Best practise before declining a request for flexible working would be to consider whether there is any negotiation on the request to ensure the needs of the business can be met whilst accommodating the employee, as well as giving consideration to trial periods. Should either of these options be utilised, you should document this and ensure that the employee agrees. Trial periods should be for a reasonable period of time to allow you to fully assess the arrangement, with clear information of what may happen if the trial is deemed unsuccessful.

What next?

ACAS guidance regarding flexible working was published in 2014. The world of work has been changing with an accelerating pace since then in terms of technology and the way in which many people work since the pandemic, and so the guidance needs to reflect 2023 and beyond employer and employee needs.

Acas opened further consultation to develop their guidance following the introduction of the act to encourage open dialogue with employers about what may be workable. This consultation closed on 6th September 2023 and the responses are currently in the process of being reviewed. Further details will follow in due course.

Once finalised, the updated code should provide a roadmap of best practices for managing flexible working requests.
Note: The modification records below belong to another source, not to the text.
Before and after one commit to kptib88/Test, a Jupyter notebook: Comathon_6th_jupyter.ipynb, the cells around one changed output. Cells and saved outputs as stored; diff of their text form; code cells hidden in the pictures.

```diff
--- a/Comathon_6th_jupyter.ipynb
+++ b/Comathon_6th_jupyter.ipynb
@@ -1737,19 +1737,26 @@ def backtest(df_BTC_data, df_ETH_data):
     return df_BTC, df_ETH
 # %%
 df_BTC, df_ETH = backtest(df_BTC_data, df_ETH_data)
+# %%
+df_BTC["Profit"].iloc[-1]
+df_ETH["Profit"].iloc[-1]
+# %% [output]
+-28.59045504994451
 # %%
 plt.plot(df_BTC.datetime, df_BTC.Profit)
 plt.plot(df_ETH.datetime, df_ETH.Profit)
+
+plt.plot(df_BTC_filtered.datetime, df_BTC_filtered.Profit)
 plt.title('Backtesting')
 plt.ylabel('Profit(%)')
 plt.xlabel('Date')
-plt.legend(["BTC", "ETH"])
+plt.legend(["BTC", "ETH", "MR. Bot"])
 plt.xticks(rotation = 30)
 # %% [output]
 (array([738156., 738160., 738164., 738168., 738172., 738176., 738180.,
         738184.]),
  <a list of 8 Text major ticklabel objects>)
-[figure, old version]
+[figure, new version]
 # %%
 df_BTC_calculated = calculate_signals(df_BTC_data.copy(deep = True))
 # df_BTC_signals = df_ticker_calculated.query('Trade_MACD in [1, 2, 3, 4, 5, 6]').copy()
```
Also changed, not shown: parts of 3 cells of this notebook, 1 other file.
All employers should ensure their existing policies and procedures are reviewed and be ready to meet the new standards by July 2024.
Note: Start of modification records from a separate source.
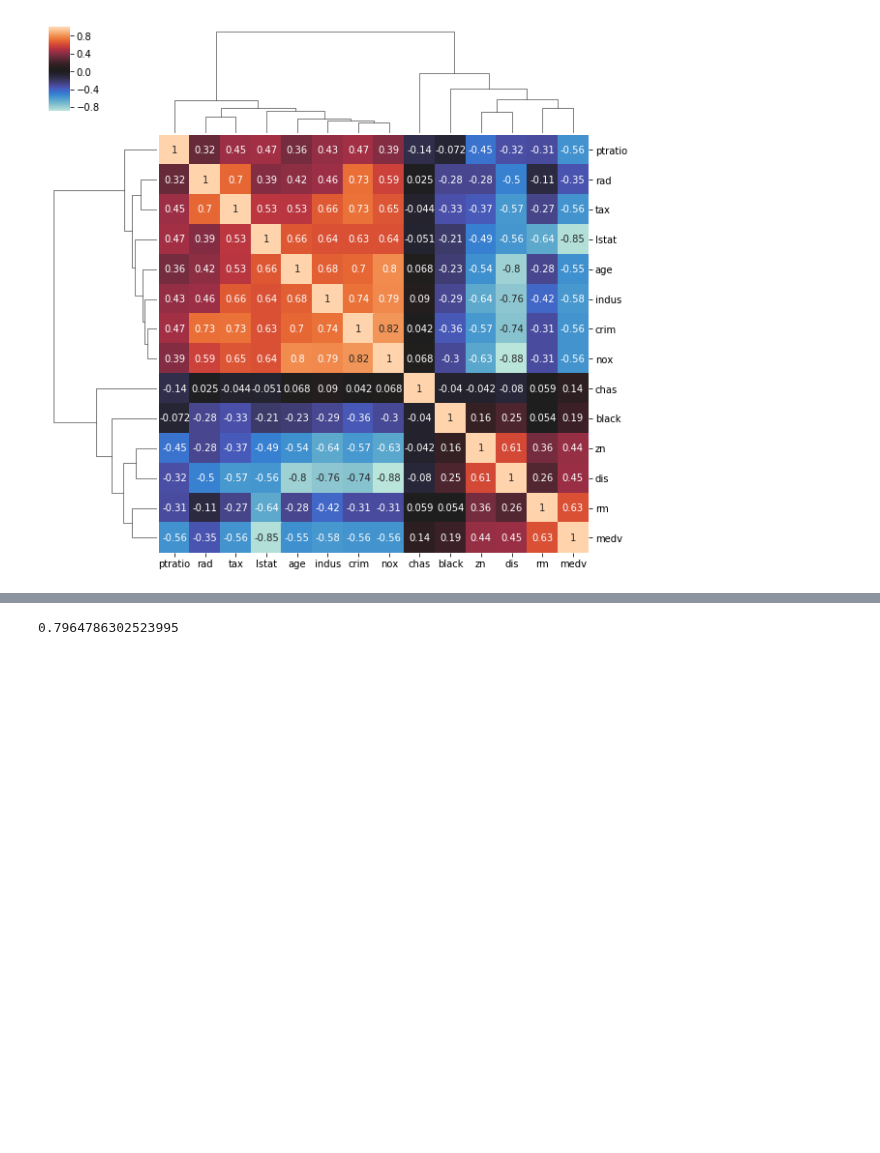
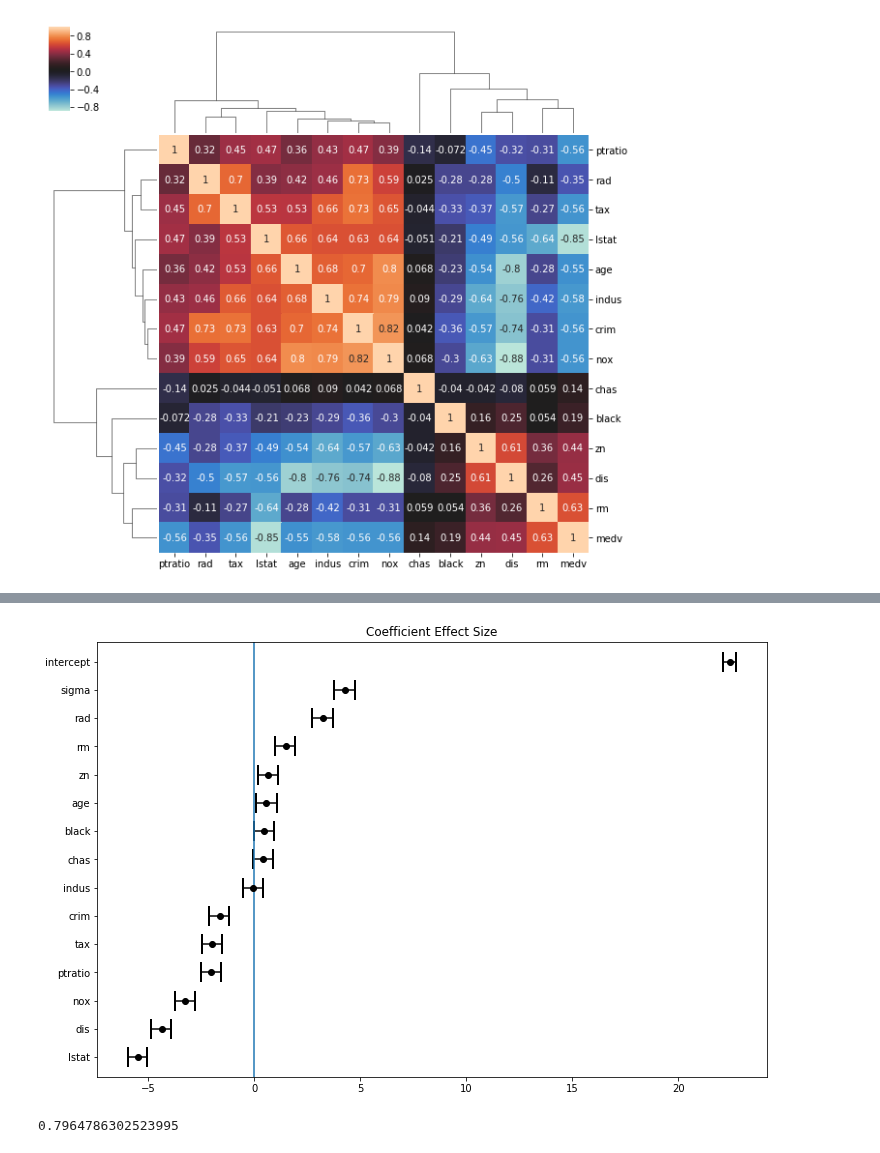
Before and after one commit to pysr1/pymc3_models, a Jupyter notebook: notebooks/Crocker_examples.ipynb, the cells around one changed output, grey strips where cells are left out. Saved outputs shown, nothing was run; the diff lists cells and outputs as text; code cells hidden in the pictures; blank space fills up the shorter version.

```diff
--- a/notebooks/Crocker_examples.ipynb
+++ b/notebooks/Crocker_examples.ipynb
@@ -86,46 +97,45 @@ LR.score(X_test, y_test)
 # %%
 def plot_coef(model, X):
-        """
-        Plots the coefficients of a linear model
 
-        Parameters
-        ----------
-        X : X dataframe used to train the model
+    """
+    Plots the coefficients of a linear model
+
+    Parameters
+    ----------
+
+    model : pymc3_models linear model object
+
+
+    X : X dataframe used to train the model
             shape [num_training_samples, num_pred]
 
-        return_std : bool (defaults to False)
-            Flag of whether to return standard deviations with mean probabilities
-
-        num_ppc_samples : int (defaults to 2000)
-            'samples' parameter passed to pm.sample_ppc
-        """
-
-
-
-
+    """
 
 
     coefs = model.summary.reset_index().rename(columns = {'index' : 'coef'})
     ypa_ci = np.array(list(zip(-coefs['hpd_2.5'] + coefs['mean'],
                                 coefs['hpd_97.5'] - coefs['mean']))).T
 
 
     # Correct order coefficients are returned
     coef = ['intercept']
     for i in X.columns:
         coef.append(i)
     coef.append('sigma')
     coefs['coef'] = coef
     #coefs['coef'] = ['intercept', 'crim', 'zn', 'indus', 'chas', 'nox', 'rm', 'age', 'dis', 'rad', 'tax',
     #       'ptratio', 'black', 'lstat', 'sigma']
     coefs = coefs.sort_values('mean')
     plt.figure(figsize = (12, 8))
-    plt.errorbar('mean', 'coef', xerr=ypa_ci, data=coefs, fmt='ko',
+    ax = plt.errorbar('mean', 'coef', xerr=ypa_ci, data=coefs, fmt='ko',
                  capthick=2, capsize=10, label=None)
     plt.title('Coefficient Effect Size')
     plt.axvline(0)
-    plt.show()
+    return ax
 plot_coef(LR, X)
+plt.show()
+# %% [output]
+[figure, added]
 # %%
 from sklearn.linear_model import LinearRegression
 
```
Also changed, not shown: parts of 4 cells of this notebook, 1 other file.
In a market with strong demand for flexible working and where recruitment and retention remain challenging, it is worth considering a wider commercial lens beyond the statutory duties when dealing with flexible working requests to benefit from a more diverse workforce. Employers may inevitably have to deal with a greater number of, and more frequent, requests, and must ensure that they consult with employees and consider requests properly before opting to reject them.

The Government believes that the measures will be good for employers, with research showing that embracing flexible working can attract more talent, improve staff motivation, reduce staff turnover and boost productivity.

Our expert HR Consultants can support you by updating your flexible working policy or employee handbook and finding the appropriate balance for your organisation.

Frequently Asked Questions

Useful questions and answers about “The Employment Relations (Flexible Working) Act 2023 – are you ready?”

What is flexible working?

Flexible working allows employees to adapt for example their working pattern or location to better align with their personal preferences or needs.

How to make a successful flexible working request

Obtain a copy of the Company's flexible working policy and follow the formal request process. Carefully consider and be able to explain your proposal, the benefits and challenges to the Company and those that may be affected.

What are flexible working arrangements?

For eligible employees and subject to the outcome of the request process, flexible working arrangements could include part time hours, compressed patterns such as 9 day fortnights, annualised hours, job sharing and remote working.